October 2, 2013…The fifth edition of the DOE’s SSL Manufacturing Roadmap by Navigant is intended to provide a guide to key manufacturing R&D priorities. The Roadmap is a guide to industry to continue and improve capability, and to establish a strong role for the US. in SSL production. The DOE has reportedly funded $46 million in R&D projects along the SSL value chain. Notable DOE funded projects included: KLA-Tencor’s development of the Candela 8620 inspection system, Veeco Instruments’ development of the MaxBrightTM MOCVD multi-reactor system, and GE Lighting’s development of advanced phosphor deposition methods.
The Roadmap report explains that despite R&D successes, the industry has a long way to go before solid state lighting takes a large portion of the lighting market. In 2012 LED lighting saved about 71 trillion British thermal units (BTUs) of primary energy, according to a recently-released Department of Energy (DOE) report by Navigant. This savings translates to $675 million in cost savings for the end user. The previously released DOE report notes that currently, market penetration is quite modest. Among A-lamps the authors estimate that less than one percent of total units deployed are LED-based lamps. However, Strategies Unlimited reported that sales of LED lighting products increased by 26% from 2011 to 2012.
That previous Navigant report further concluded that the 71 trillion BTU savings represents only a tiny fraction of the total potential energy savings of about 3.9 quadrillion BTU (quads) assuming complete adoption of SSL. While complete adoption may be a long ways off, the potential highlights the importance of developing a robust, high capacity manufacturing capability for SSL. The report predicts that market adoption will likely accelerate as prices continue to fall several tens of percent per year. During this acceleration, unit sales are expected to increase at a much faster rate than revenues. In 2009, the DOE began its SSL manufacturing initiative to assist in the growth of production capability, reduce costs, and improve quality. The goal of this initiative has been and continues to be maximizing energy savings as soon as practical.

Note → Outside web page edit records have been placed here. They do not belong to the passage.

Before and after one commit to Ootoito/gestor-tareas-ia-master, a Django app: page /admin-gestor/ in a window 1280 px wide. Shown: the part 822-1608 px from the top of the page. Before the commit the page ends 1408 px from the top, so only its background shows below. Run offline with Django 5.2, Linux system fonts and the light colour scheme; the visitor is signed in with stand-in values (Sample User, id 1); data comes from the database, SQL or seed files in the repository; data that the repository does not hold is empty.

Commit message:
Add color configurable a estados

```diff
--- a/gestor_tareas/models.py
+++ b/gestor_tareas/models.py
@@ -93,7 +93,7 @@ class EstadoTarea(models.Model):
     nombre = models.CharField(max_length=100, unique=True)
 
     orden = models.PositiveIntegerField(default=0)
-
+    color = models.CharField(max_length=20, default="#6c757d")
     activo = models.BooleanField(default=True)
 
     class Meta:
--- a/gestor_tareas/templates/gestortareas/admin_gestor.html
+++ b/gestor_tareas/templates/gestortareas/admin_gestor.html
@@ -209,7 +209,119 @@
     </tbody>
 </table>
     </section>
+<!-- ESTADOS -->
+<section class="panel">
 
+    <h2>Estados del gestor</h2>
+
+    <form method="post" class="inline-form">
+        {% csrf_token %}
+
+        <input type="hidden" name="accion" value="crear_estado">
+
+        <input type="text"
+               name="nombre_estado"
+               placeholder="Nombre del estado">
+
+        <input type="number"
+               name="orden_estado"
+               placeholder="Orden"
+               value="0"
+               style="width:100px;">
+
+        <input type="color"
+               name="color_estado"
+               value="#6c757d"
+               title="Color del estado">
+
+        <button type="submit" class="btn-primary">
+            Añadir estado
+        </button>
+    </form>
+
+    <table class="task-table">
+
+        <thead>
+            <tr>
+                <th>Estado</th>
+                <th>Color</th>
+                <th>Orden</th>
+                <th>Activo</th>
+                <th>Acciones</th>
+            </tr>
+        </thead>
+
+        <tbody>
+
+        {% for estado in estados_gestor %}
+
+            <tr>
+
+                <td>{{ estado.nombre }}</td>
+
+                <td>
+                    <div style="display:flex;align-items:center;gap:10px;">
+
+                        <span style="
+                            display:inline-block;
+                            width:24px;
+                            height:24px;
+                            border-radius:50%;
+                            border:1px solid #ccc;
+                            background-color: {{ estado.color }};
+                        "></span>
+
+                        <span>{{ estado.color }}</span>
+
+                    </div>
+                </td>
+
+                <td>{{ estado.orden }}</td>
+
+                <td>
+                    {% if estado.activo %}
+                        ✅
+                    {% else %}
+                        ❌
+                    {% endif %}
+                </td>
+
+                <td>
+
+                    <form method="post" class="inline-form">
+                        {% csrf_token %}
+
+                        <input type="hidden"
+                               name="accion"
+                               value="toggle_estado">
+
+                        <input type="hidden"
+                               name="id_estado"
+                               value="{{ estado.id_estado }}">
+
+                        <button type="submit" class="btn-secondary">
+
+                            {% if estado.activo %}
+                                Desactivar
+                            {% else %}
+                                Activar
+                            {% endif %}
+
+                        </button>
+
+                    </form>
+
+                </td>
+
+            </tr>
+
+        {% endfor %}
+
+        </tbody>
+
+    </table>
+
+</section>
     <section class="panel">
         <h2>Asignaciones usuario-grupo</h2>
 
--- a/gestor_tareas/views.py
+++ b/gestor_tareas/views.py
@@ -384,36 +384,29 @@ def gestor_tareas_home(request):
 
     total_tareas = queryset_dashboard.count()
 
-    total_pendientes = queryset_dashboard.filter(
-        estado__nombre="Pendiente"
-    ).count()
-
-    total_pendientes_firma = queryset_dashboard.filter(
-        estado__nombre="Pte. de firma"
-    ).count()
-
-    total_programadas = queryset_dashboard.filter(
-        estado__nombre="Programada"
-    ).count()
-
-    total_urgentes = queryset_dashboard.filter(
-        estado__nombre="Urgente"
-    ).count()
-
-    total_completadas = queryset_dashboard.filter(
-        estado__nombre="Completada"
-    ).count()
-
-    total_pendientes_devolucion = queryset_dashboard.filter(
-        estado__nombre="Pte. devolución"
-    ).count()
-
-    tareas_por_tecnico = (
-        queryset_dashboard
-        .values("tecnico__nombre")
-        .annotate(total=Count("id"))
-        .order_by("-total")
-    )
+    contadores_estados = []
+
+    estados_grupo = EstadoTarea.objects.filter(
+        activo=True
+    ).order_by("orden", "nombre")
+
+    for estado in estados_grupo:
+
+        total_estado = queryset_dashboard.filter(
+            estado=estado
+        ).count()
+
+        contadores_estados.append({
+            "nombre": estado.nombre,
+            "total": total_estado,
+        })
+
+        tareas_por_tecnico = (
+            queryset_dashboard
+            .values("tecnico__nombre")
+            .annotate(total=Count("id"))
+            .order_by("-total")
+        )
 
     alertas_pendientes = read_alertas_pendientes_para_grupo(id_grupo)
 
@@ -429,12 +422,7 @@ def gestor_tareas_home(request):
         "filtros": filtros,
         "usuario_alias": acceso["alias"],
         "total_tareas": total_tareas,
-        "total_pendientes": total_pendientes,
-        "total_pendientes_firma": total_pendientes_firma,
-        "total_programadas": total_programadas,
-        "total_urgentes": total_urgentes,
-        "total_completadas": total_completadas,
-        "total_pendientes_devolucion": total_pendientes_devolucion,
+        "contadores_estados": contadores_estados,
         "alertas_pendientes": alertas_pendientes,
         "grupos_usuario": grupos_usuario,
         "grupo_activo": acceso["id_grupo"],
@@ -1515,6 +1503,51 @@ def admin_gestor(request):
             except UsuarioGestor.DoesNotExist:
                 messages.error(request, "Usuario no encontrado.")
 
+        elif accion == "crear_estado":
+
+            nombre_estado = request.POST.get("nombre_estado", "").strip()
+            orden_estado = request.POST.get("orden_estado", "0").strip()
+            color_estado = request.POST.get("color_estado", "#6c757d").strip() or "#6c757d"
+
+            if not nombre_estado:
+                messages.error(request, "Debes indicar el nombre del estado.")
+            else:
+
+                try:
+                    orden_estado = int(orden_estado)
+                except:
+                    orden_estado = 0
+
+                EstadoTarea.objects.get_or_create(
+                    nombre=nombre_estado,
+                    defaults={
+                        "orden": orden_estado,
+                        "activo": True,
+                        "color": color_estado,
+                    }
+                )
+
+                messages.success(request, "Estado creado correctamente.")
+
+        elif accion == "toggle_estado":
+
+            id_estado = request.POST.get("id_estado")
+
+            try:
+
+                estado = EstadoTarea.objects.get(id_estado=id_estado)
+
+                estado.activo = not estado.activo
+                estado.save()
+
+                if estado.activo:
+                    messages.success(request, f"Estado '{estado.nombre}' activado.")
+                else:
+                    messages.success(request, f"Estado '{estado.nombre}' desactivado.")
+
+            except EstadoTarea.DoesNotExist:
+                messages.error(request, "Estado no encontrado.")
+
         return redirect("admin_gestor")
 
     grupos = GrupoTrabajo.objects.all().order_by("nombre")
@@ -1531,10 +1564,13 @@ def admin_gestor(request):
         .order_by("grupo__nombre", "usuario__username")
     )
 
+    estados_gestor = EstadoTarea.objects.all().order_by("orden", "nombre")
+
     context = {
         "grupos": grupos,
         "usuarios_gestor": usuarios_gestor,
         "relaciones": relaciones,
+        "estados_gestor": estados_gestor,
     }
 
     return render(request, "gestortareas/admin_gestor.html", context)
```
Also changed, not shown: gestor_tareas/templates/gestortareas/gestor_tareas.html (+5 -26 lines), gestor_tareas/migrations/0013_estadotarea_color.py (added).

Thus far the DOE projects cover much of the value chain of SSL production, including not only process improvements but also manufacturing equipment, materials, testing, and designs for low cost. Further, projects include both the now rapidly expanding LED technology and also the still-nascent OLED lighting approach. The DOE held a series of “round-table” discussions to identify priority tasks appropriate for funding. The discussions of invited experts reviewed the state-of SSL technology development and areas for improvement. The discussions are followed by the annual SSL Manufacturing Workshop, which was held this June in Boston, MA.
The Manufacturing Workshop concluded that LED manufacturing has benefited greatly from the rapid growth in LED-backlit displays. Therefore, there is less of a need for attention on the basic LED chip manufacturing equipment and process. The most important R&D needs are more specific to lighting. The workshop further found that luminaire manufacturing is changing dramatically in response to the new technology, with less emphasis on the lamp-fixture paradigm and increasing emphasis on integrated luminaires to minimize cost and maximize efficacy. The workshop recommended that highly flexible luminaire and module manufacturing will need to be able to accommodate the enormous variety of designs demanded by customers for multiple applications; lines will need to be efficient and cost-effective even with relatively low numbers for any given code. This may call for innovative methods and equipment. Color mixing solutions reportedly have potential, but much basic work remains to make that practical. Phoshor converted blue light, the workhorse for current lighting, still has potential for energy efficiency improvement and cost reduction in that technology.
The DOE notes that OLED technology is not nearly as evolved and advanced as LED lighting in terms of cost, efficiency, and manufacturing scale. According to the Workshop findings, manufacturers of OLEDs in particular need high yield processes and innovative approaches. The workshop recommended that OLED manufacturers improve their material supply of integrated substrates and encapsulation.
The Roadmap concluded that right now the biggest challenge for LED lighting is to expand to accommodate demand; the biggest challenge for OLEDs is to settle on an acceptable, cost-effective manufacturing processes and build demand.